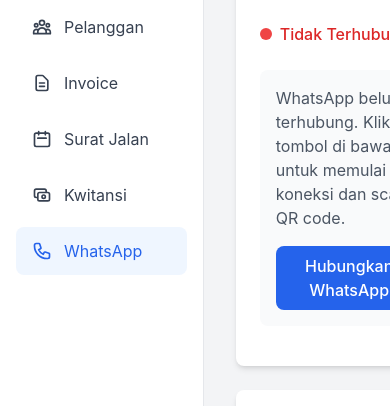
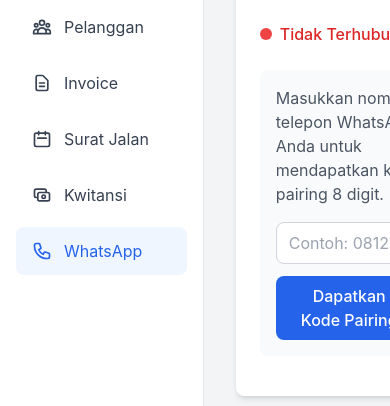
Before and after one commit to adityawahyuuu/Web_Client_Sistem_Manajemen_Bisnis_Bordir, a Svelte app: page /whatsapp in a window 390 px wide. Shown: the part 166-572 px from the top of the page. Built offline with nearby package versions, Linux system fonts and the light colour scheme; no server answers; sample sign-in values are in the browser's storage.

Commit message:
try handle phone WA Initialize

```diff
--- a/src/pages/WhatsAppSettings.svelte
+++ b/src/pages/WhatsAppSettings.svelte
@@ -5,12 +5,14 @@
     whatsappLoading,
     initializeWhatsApp,
     getWhatsAppStatus,
-    logoutWhatsApp
+    logoutWhatsApp,
+    requestPairingCode
   } from '../stores/whatsapp.js';
   import { success, error as showError } from '../stores/notifications.js';
 
   let pollingInterval = null;
   let isMobile = false;
+  let pairingPhoneNumber = '';
 
   // Detect if user is on mobile device
   function detectMobile() {
@@ -55,6 +57,19 @@
 
   async function handleRefresh() {
     await getWhatsAppStatus();
+  }
+
+  async function handleRequestPairingCode() {
+    if (!pairingPhoneNumber.trim()) {
+      showError('Masukkan nomor telepon WhatsApp Anda');
+      return;
+    }
+    try {
+      await requestPairingCode(pairingPhoneNumber.trim());
+      success('Kode pairing berhasil dibuat');
+    } catch (error) {
+      showError('Gagal membuat kode pairing: ' + error.message);
+    }
   }
 
   function getStatusColor(status) {
@@ -106,6 +121,26 @@
 
     {#if $whatsappStatus.status === 'disconnected'}
       <div class="bg-gray-50 p-4 rounded-lg mb-4">
+        {#if isMobile}
+          <p class="text-gray-600 mb-4">
+            Masukkan nomor telepon WhatsApp Anda untuk mendapatkan kode pairing 8 digit.
+          </p>
+          <div class="flex flex-col gap-3">
+            <input
+              type="tel"
+              bind:value={pairingPhoneNumber}
+              placeholder="Contoh: 081234567890"
+              class="input-field"
+            />
+            <button
+              class="btn-primary"
+              on:click={handleRequestPairingCode}
+              disabled={$whatsappLoading}
+            >
+              {$whatsappLoading ? 'Memproses...' : 'Dapatkan Kode Pairing'}
+            </button>
+          </div>
+        {:else}
           <p class="text-gray-600 mb-4">
             WhatsApp belum terhubung. Klik tombol di bawah untuk memulai koneksi dan scan QR code.
           </p>
@@ -116,34 +151,32 @@
           >
             {$whatsappLoading ? 'Menginisialisasi...' : 'Hubungkan WhatsApp'}
           </button>
+        {/if}
       </div>
-    {:else if $whatsappStatus.status === 'connecting' && $whatsappStatus.qrCode}
+    {:else if $whatsappStatus.status === 'connecting' && ($whatsappStatus.qrCode || $whatsappStatus.pairingCode)}
       <div class="bg-gray-50 p-4 rounded-lg mb-4">
-        {#if isMobile}
-          <div class="bg-yellow-50 border border-yellow-200 p-4 rounded-lg mb-4">
-            <p class="text-yellow-800 font-medium mb-2">
-              Anda mengakses dari perangkat mobile
+        {#if isMobile && $whatsappStatus.pairingCode}
+          <div class="bg-blue-50 border border-blue-200 p-4 rounded-lg mb-4">
+            <p class="text-blue-800 font-medium mb-3">
+              Hubungkan dengan Kode 8 Digit
             </p>
-            <p class="text-yellow-700 text-sm mb-3">
-              Untuk menghubungkan WhatsApp, Anda perlu scan QR code. Silakan buka halaman ini di komputer/laptop untuk dapat melakukan scan QR code dengan mudah.
+
+            <div class="bg-white border-2 border-blue-300 rounded-lg p-4 mb-4 text-center">
+              <p class="text-sm text-gray-600 mb-2">Masukkan kode ini di WhatsApp:</p>
+              <p class="text-3xl font-mono font-bold tracking-widest text-blue-600">
+                {$whatsappStatus.pairingCode}
               </p>
-            <p class="text-yellow-700 text-sm">
-              Alternatif: Anda dapat menggunakan fitur "Link with Phone Number" di WhatsApp dengan cara:
+            </div>
+
+            <p class="text-blue-700 text-sm mb-2">
+              Cara menggunakan:
             </p>
-            <ol class="list-decimal list-inside text-yellow-700 text-sm mt-2 space-y-1">
+            <ol class="list-decimal list-inside text-blue-700 text-sm space-y-1">
               <li>Buka WhatsApp di HP Anda</li>
               <li>Ketuk titik tiga → Perangkat tertaut → Tautkan perangkat</li>
-              <li>Pilih "Link with phone number instead"</li>
-              <li>Masukkan kode 8 digit yang muncul di layar</li>
+              <li>Pilih "Tautkan dengan nomor telepon"</li>
+              <li>Masukkan kode 8 digit di atas</li>
             </ol>
-          </div>
-          <div class="flex justify-center">
-            <img
-              src={$whatsappStatus.qrCode}
-              alt="WhatsApp QR Code"
-              class="border rounded-lg max-w-full"
-              style="max-height: 200px;"
-            />
           </div>
         {:else}
           <p class="text-gray-600 mb-4">
@@ -192,4 +225,7 @@
   .btn-danger {
     @apply px-4 py-2 bg-red-600 text-white rounded-lg hover:bg-red-700 disabled:opacity-50 disabled:cursor-not-allowed;
   }
+  .input-field {
+    @apply w-full px-3 py-2 border border-gray-300 rounded-lg focus:outline-none focus:ring-2 focus:ring-blue-500 focus:border-transparent;
+  }
 </style>
--- a/src/services/whatsapp.service.js
+++ b/src/services/whatsapp.service.js
@@ -4,6 +4,12 @@
   // Initialize WhatsApp connection (admin only)
   async initialize() {
     const response = await api.post('/whatsapp/initialize');
+    return response.data || response;
+  },
+
+  // Request pairing code for mobile (admin only)
+  async requestPairingCode(phoneNumber) {
+    const response = await api.post('/whatsapp/pairing-code', { phoneNumber });
     return response.data || response;
   },
 
--- a/src/stores/whatsapp.js
+++ b/src/stores/whatsapp.js
@@ -4,6 +4,7 @@
 export const whatsappStatus = writable({
   status: 'disconnected',
   qrCode: null,
+  pairingCode: null,
   phoneNumber: null
 });
 export const whatsappLoading = writable(false);
@@ -15,11 +16,31 @@
     whatsappStatus.set({
       status: result.status || 'connecting',
       qrCode: result.qrCode || null,
+      pairingCode: result.pairingCode || null,
       phoneNumber: result.phoneNumber || null
     });
     return result;
   } catch (error) {
     console.error('Error initializing WhatsApp:', error);
+    throw error;
+  } finally {
+    whatsappLoading.set(false);
+  }
+}
+
+export async function requestPairingCode(phoneNumber) {
+  whatsappLoading.set(true);
+  try {
+    const result = await whatsappService.requestPairingCode(phoneNumber);
+    whatsappStatus.set({
+      status: result.status || 'connecting',
+      qrCode: result.qrCode || null,
+      pairingCode: result.pairingCode || null,
+      phoneNumber: result.phoneNumber || null
+    });
+    return result;
+  } catch (error) {
+    console.error('Error requesting pairing code:', error);
     throw error;
   } finally {
     whatsappLoading.set(false);
@@ -32,6 +53,7 @@
     whatsappStatus.set({
       status: result.status || 'disconnected',
       qrCode: result.qrCode || null,
+      pairingCode: result.pairingCode || null,
       phoneNumber: result.phoneNumber || null
     });
     return result;
@@ -48,6 +70,7 @@
     whatsappStatus.set({
       status: 'disconnected',
       qrCode: null,
+      pairingCode: null,
       phoneNumber: null
     });
   } catch (error) {
```
Lines whose indentation alone changed are shown as unchanged.
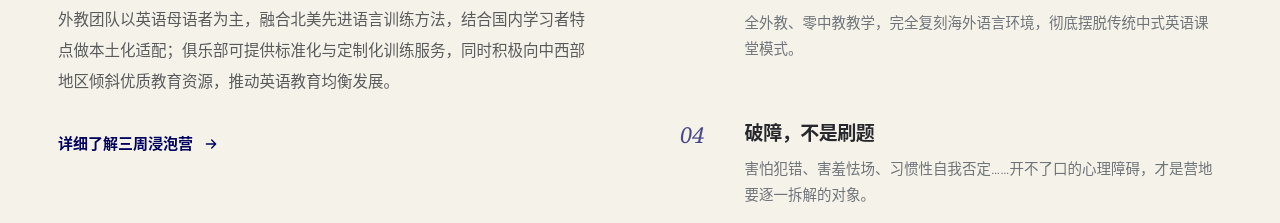
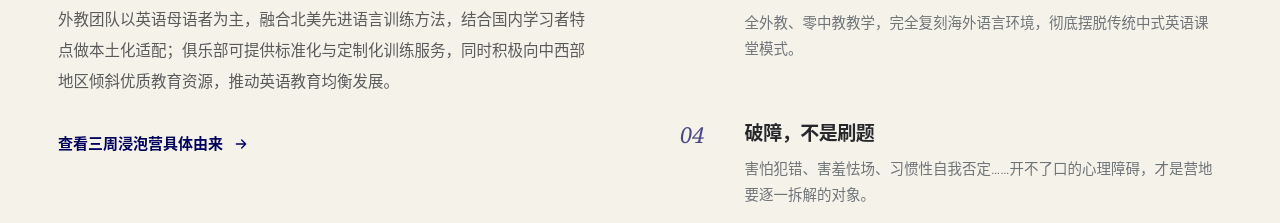
Before and after one commit to mudream6/english-camp, a React (Vite) app: page / in a window 1280 px wide. Shown: the part 1120-1343 px from the top of the page. Built offline with nearby package versions, Linux system fonts and the light colour scheme.

Commit message:
About 弹窗入口文案: 详细了解三周浸泡营 -> 查看三周浸泡营具体由来
只改 data.js about.linkText; .tlink 几何 64/1275.8/191x22.5(自己变宽30px), About 1088.5px 与下一区块 y1733.5 不变; 手机 390 无折行溢出; hero 同名按钮(冻结区)未动

```diff
--- a/src/components/About.jsx
+++ b/src/components/About.jsx
@@ -78,7 +78,7 @@ export default function About() {
         </Reveal>
       </div>
 
-      {/* 点「详细了解三周浸泡营」→ 居中详情弹窗：半透明遮罩压暗背景，
+      {/* 点「查看三周浸泡营具体由来」→ 居中详情弹窗：半透明遮罩压暗背景，
           点遮罩 / 右上关闭按钮 / ESC 都能关掉回到原页面 */}
       <Modal open={open} onClose={closeModal} labelledBy="camp-detail-title">
         <CampDetail onClose={closeModal} />
--- a/src/data.js
+++ b/src/data.js
@@ -72,7 +72,7 @@ export const about = {
     { v: '4', u: '×', l: '普通班口语训练量' },
     { v: '0', u: '', l: '中教 / 刷题 / 应试' },
   ],
-  linkText: '详细了解三周浸泡营',
+  linkText: '查看三周浸泡营具体由来',
 }
 
 export const courses = {
```
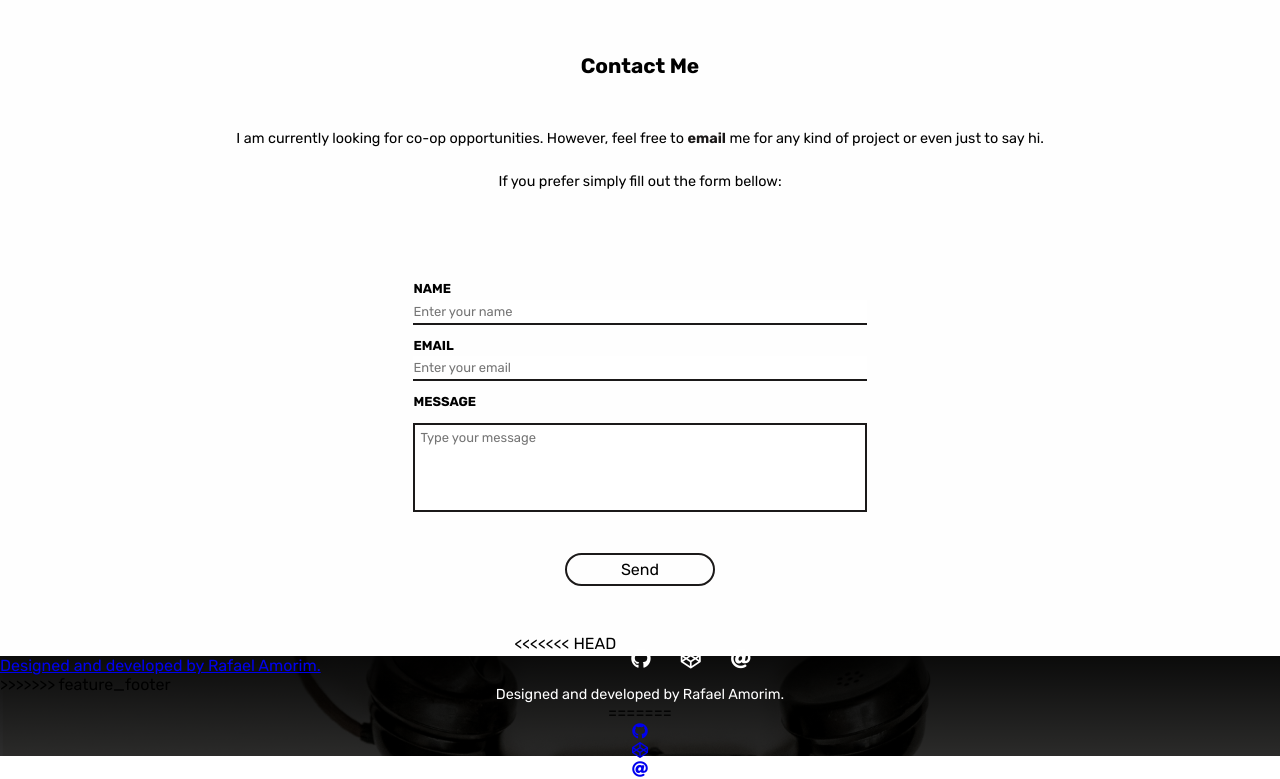
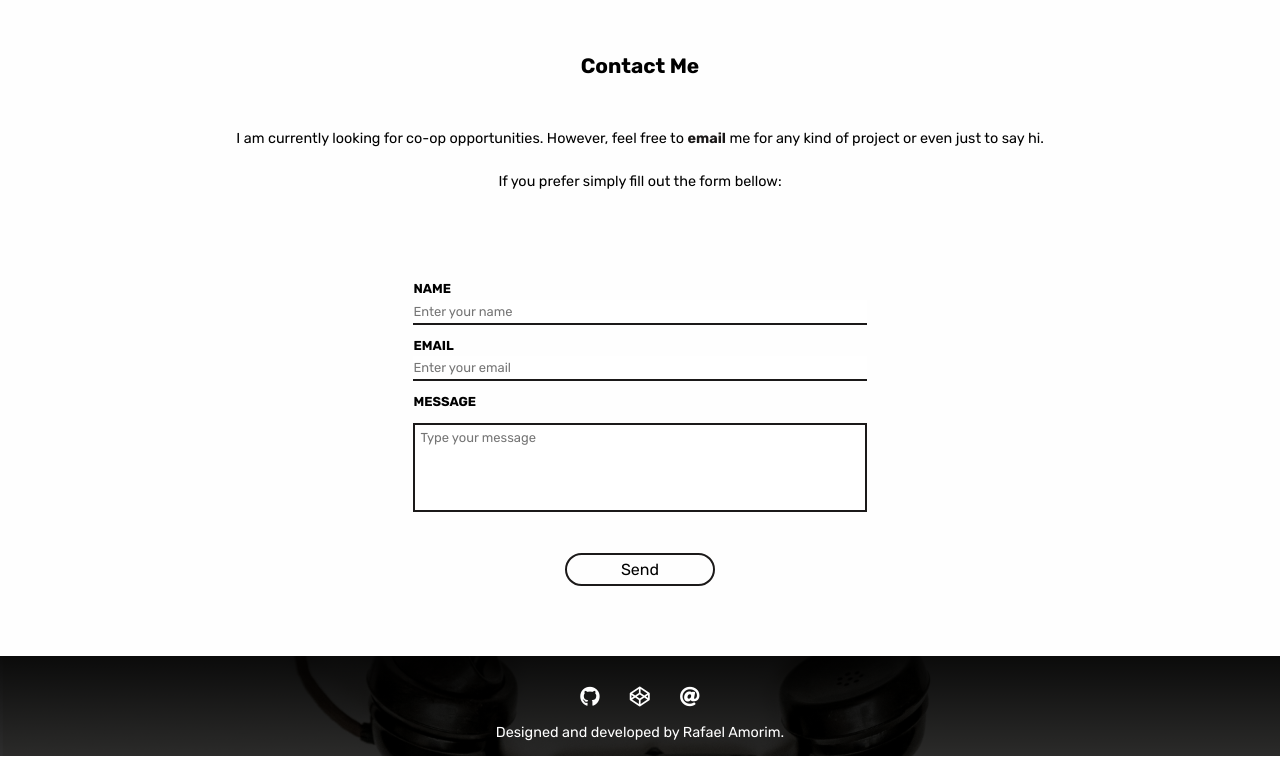
Before and after one commit to rafAmorim8/personalWebsite, a PHP site: page / in a window 1280 px wide. Shown: the part 1688-2467 px from the top of the page. After the commit the page ends 2444 px from the top, so only its background shows below. Run offline with PHP 8.4, Linux system fonts and the light colour scheme.

Commit message:
Fixes bugs on footer

```diff
--- a/index.html
+++ b/index.html
@@ -86,14 +86,14 @@
                 course.
               </p>
               <div class="portfolio-icons">
-<<<<<<< HEAD
-                <a href="https://github.com/rafAmorim8/travelAgencyWebsite""><i class=" fab fa-github"></i></a>
-                <a href="https://codepen.io/RafAmorim/full/xvXaYV""><i
+                <<<<<<< HEAD <a href="https://github.com/rafAmorim8/travelAgencyWebsite""><i class=" fab fa-github">
+                  </i></a>
+                  <a href="https://codepen.io/RafAmorim/full/xvXaYV""><i
                     class=" fas fa-external-link-square-alt"></i></a>
-=======
-                <a href="https://github.com/rafAmorim8/travelAgencyWebsite"><i class="fab fa-github"></i></a>
-                <a href="https://codepen.io/RafAmorim/full/xvXaYV"><i class="fas fa-external-link-square-alt"></i></a>
->>>>>>> feature_footer
+                  =======
+                  <a href="https://github.com/rafAmorim8/travelAgencyWebsite"><i class="fab fa-github"></i></a>
+                  <a href="https://codepen.io/RafAmorim/full/xvXaYV"><i class="fas fa-external-link-square-alt"></i></a>
+                  >>>>>>> feature_footer
               </div>
             </div>
           </div>
@@ -155,19 +155,11 @@
     <footer>
       <div class="overlay">
         <div class="footer-icons">
-<<<<<<< HEAD
-          <a href="#"><i class="fab fa-github"></i></a>
-          <a href="#"><i class="fab fa-codepen"></i></a>
-          <a href="#"><i class="fas fa-at"></i></a>
-        </div>
-        <p><a href="https://github.com/rafAmorim8">Designed and developed by Rafael Amorim.</a></p>
-=======
           <a href="https://github.com/rafAmorim8"><i class="fab fa-github"></i></a>
           <a href="https://codepen.io/RafAmorim"><i class="fab fa-codepen"></i></a>
           <a href="mailto:raff.code@gmail.com"><i class="fas fa-at"></i></a>
         </div>
         <p><a href="https://github.com/rafAmorim8/personalWebsite">Designed and developed by Rafael Amorim.</a></p>
->>>>>>> feature_footer
       </div>
     </footer>
   </div>
--- a/src/styles/_footer.scss
+++ b/src/styles/_footer.scss
@@ -32,13 +32,10 @@ footer {
         text-decoration: none;
         color: #fff;
         font-size: .9em;
-<<<<<<< HEAD
-=======
 
         &:hover {
           color: $color-pink;
         }
->>>>>>> feature_footer
       }
     }
   }
--- a/src/styles/main.css
+++ b/src/styles/main.css
@@ -671,11 +671,8 @@ footer .overlay p a {
   color: #fff;
   font-size: .9em;
 }
-<<<<<<< HEAD
-=======
 
 footer .overlay p a:hover {
   color: #2EFFD9;
 }
->>>>>>> feature_footer
 /*# sourceMappingURL=main.css.map */
```
Also changed, not shown: 1 other file.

Assignment:
Within the material above, tally each line that contains "else" and respond with the tally only.

Output:
4